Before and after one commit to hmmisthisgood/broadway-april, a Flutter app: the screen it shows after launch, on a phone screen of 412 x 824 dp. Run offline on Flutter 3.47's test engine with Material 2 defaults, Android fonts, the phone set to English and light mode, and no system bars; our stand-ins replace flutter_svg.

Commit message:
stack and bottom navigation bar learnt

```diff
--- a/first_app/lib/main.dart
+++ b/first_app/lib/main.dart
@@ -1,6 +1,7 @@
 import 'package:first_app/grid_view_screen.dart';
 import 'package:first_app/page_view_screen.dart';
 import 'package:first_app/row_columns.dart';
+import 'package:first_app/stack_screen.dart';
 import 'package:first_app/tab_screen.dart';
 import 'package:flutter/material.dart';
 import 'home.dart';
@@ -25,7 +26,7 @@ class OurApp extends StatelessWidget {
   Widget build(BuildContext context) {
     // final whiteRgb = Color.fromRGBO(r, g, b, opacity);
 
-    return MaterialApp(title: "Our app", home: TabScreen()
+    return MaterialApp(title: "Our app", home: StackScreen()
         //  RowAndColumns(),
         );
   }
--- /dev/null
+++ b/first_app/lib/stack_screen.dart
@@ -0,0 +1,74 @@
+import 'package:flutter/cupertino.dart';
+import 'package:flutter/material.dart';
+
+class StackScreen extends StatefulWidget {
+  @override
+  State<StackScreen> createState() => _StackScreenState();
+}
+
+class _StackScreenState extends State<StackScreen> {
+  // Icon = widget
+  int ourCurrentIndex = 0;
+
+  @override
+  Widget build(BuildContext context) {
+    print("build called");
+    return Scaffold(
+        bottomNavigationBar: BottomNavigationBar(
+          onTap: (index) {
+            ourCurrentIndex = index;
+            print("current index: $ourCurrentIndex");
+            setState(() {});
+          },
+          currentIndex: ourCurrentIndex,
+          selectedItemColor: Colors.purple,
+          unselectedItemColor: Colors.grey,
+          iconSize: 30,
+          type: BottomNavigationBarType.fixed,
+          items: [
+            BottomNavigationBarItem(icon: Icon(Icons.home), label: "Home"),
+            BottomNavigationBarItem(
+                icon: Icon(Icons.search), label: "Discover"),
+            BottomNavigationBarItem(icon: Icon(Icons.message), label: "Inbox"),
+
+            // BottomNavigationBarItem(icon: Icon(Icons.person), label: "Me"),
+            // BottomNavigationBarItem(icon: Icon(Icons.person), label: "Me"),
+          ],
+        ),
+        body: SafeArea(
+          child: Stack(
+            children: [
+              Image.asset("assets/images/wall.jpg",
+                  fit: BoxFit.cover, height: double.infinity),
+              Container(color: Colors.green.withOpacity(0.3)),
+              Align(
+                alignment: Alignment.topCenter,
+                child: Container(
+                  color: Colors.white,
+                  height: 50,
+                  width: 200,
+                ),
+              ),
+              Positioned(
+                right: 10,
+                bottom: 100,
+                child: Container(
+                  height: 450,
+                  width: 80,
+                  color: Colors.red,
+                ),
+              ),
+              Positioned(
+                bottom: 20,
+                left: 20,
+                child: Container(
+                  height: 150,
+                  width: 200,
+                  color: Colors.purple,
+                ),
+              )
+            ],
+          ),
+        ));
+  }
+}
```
...
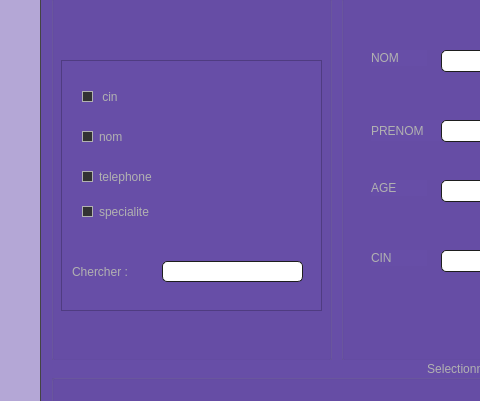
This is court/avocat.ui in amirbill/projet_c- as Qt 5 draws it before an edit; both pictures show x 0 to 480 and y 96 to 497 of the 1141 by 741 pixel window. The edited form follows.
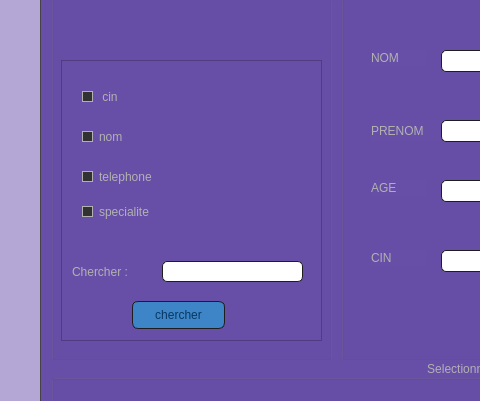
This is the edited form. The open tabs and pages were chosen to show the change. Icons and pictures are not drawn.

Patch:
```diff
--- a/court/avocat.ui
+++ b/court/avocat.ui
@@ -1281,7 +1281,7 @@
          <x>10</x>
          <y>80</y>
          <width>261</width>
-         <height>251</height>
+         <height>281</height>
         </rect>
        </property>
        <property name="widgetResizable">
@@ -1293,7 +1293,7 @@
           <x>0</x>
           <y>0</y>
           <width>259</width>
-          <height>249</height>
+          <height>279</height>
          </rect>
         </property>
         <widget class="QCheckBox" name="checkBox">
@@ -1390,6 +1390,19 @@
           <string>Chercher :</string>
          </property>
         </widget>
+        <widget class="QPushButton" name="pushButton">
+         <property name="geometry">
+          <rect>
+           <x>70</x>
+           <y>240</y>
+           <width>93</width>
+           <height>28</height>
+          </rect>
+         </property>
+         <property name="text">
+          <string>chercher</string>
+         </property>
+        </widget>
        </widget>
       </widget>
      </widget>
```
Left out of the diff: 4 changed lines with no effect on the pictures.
...
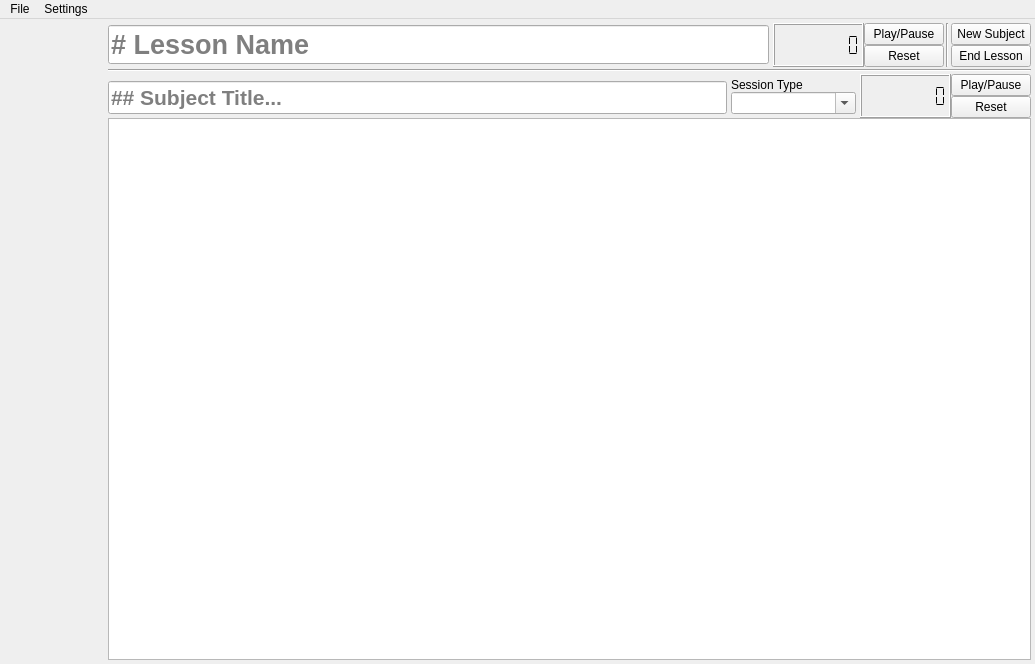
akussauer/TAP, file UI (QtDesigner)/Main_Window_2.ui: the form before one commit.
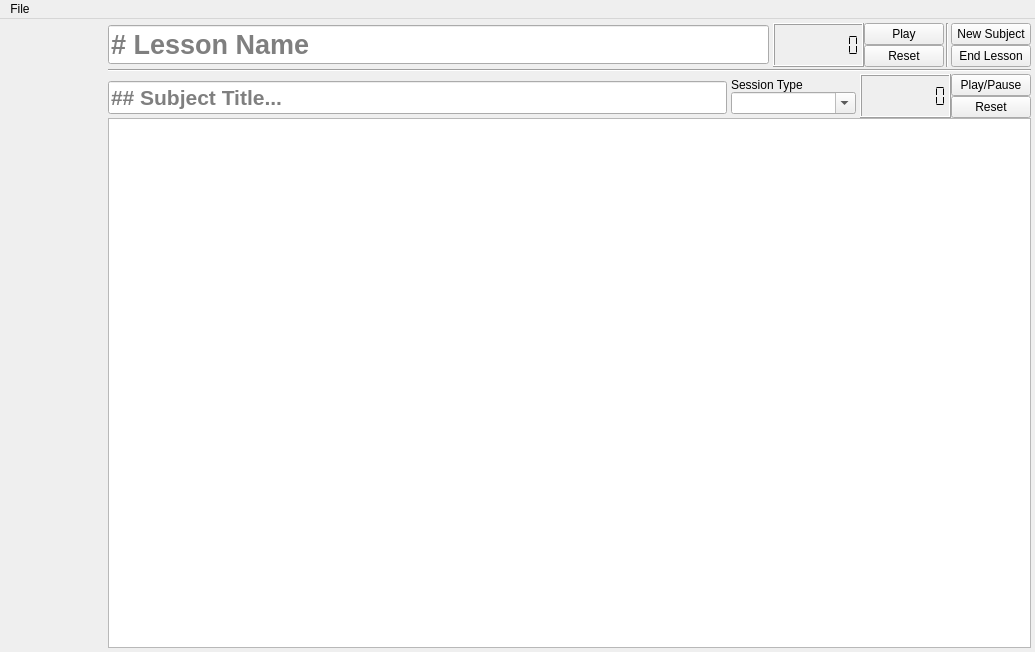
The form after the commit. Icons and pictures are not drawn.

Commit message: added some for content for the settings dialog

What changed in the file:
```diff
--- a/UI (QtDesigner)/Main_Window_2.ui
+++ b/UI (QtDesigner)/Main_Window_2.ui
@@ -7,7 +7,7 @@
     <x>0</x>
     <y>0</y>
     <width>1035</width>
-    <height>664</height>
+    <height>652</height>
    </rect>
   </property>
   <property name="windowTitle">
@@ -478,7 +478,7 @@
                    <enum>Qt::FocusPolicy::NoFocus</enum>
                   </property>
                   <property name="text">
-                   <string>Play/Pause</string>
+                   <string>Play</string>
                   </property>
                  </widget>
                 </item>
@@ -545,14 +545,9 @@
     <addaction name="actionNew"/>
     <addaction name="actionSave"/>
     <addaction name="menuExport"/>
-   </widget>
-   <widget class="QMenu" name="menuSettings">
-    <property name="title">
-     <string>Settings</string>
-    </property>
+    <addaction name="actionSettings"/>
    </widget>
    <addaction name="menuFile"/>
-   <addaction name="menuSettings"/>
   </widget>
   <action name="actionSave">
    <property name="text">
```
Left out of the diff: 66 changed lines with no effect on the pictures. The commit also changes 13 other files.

- Your instructions
From the material above, count the lines that include "import" and give only the total.

- Written solution
9